Donald Trump builds things. It’s what the newly official GOP presidential nominee does, he says, and it will be no different once he’s elected. In May, he promised to “build the greatest infrastructure on the planet earth—the roads and railways and airports of tomorrow.”
And while Trump hasn’t put forward any specific proposals to change how Americans move—by automobile, plane, foot, bike, or public transit—the GOP’s newly released 2016 platform is openly hostile to just about everything but gas-loving cars.
Complaining that the current Administration “subordinates civil engineering to social engineering,” Republicans want to end all federal funding for mass transit, which they call “an inherently local affair that serves only a small portion of the population, concentrated in six big cities.” Never mind that federal dollars serve as a lifeline in states without many urban centers, and that rural transit ridership is growing.
The platform calls for the federal government to get the heck out of “bike-share programs, sidewalks, recreational trails, landscaping, and historical renovations,” arguing that money for these community game-changers should come from “other sources.” It encourages opening the Northeast corridor to private competition for publicly subsidized Amtrak. (That idea might get something of a test drive in Florida, where a luxe, privately-funded train system could start moving passengers between Miami and West Palm Beach next year.)
And while the federal gas tax hasn’t risen since 1993 and the 60-year-old Interstate Highway System is a full-on mess, the GOP makes sure to rail against the idea of a gas tax hike.

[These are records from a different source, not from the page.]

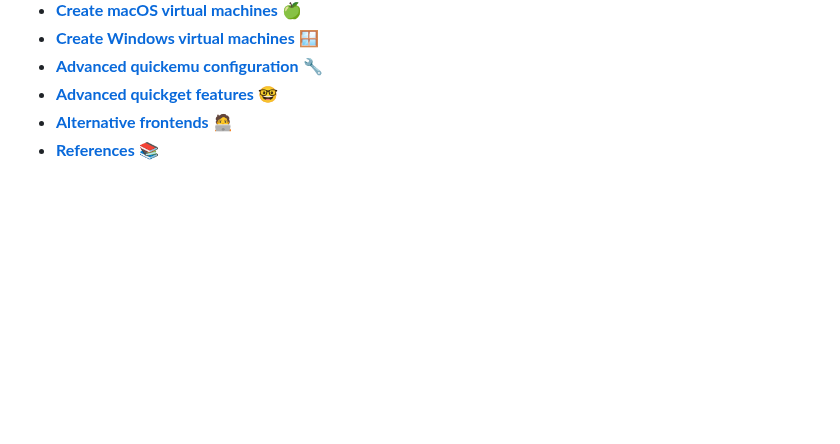
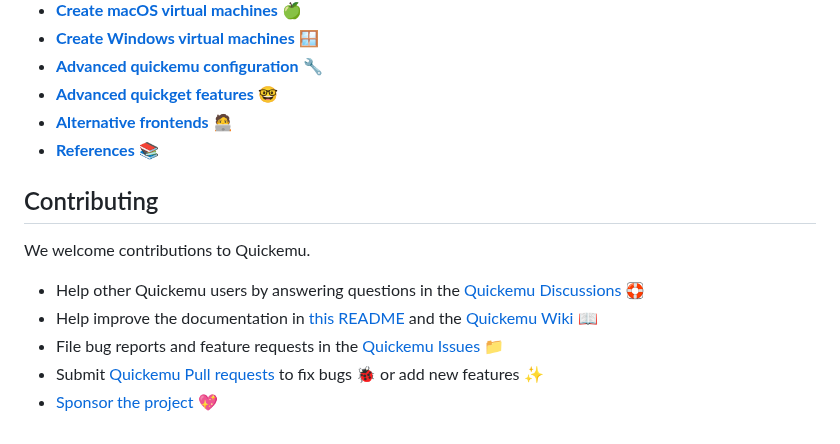
Before and after one commit to quickemu-project/quickemu, a Markdown page: README.md, the part around the change. GitHub-like rendering; blank space fills up the shorter version.

Commit message:
docs: add an initial contributing section

```diff
--- a/README.md
+++ b/README.md
@@ -97,3 +97,13 @@ The wiki describes how to get up and running with Quickemu and also covers more
 - [**Advanced quickget features**](https://github.com/quickemu-project/quickemu/wiki/06-Advanced-quickget-features) 🤓
 - [**Alternative frontends**](https://github.com/quickemu-project/quickemu/wiki/07-Alternative-frontends) 🧑‍💻
 - [**References**](https://github.com/quickemu-project/quickemu/wiki/08-References) 📚️
+
+## Contributing
+
+We welcome contributions to Quickemu.
+
+- Help other Quickemu users by answering questions in the [Quickemu Discussions](https://github.com/quickemu-project/quickemu/discussions) 🛟
+- Help improve the documentation in [this README](https://github.com/quickemu-project/quickemu/edit/master/README.md) and the [Quickemu Wiki](https://github.com/quickemu-project/quickemu/wiki) 📖
+- File bug reports and feature requests in the [Quickemu Issues](https://github.com/quickemu-project/quickemu/issues) 📁
+- Submit [Quickemu Pull requests](https://github.com/quickemu-project/quickemu/pulls) to fix bugs 🐞 or add new features ✨
+- [Sponsor the project](https://github.com/sponsors/flexiondotorg) 💖
```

“Everyone agrees on the need for clean water and safe roads, rail, bridges, ports, and airports,” the platform says. But voters have heard a lot more about building a certain wall than any of that.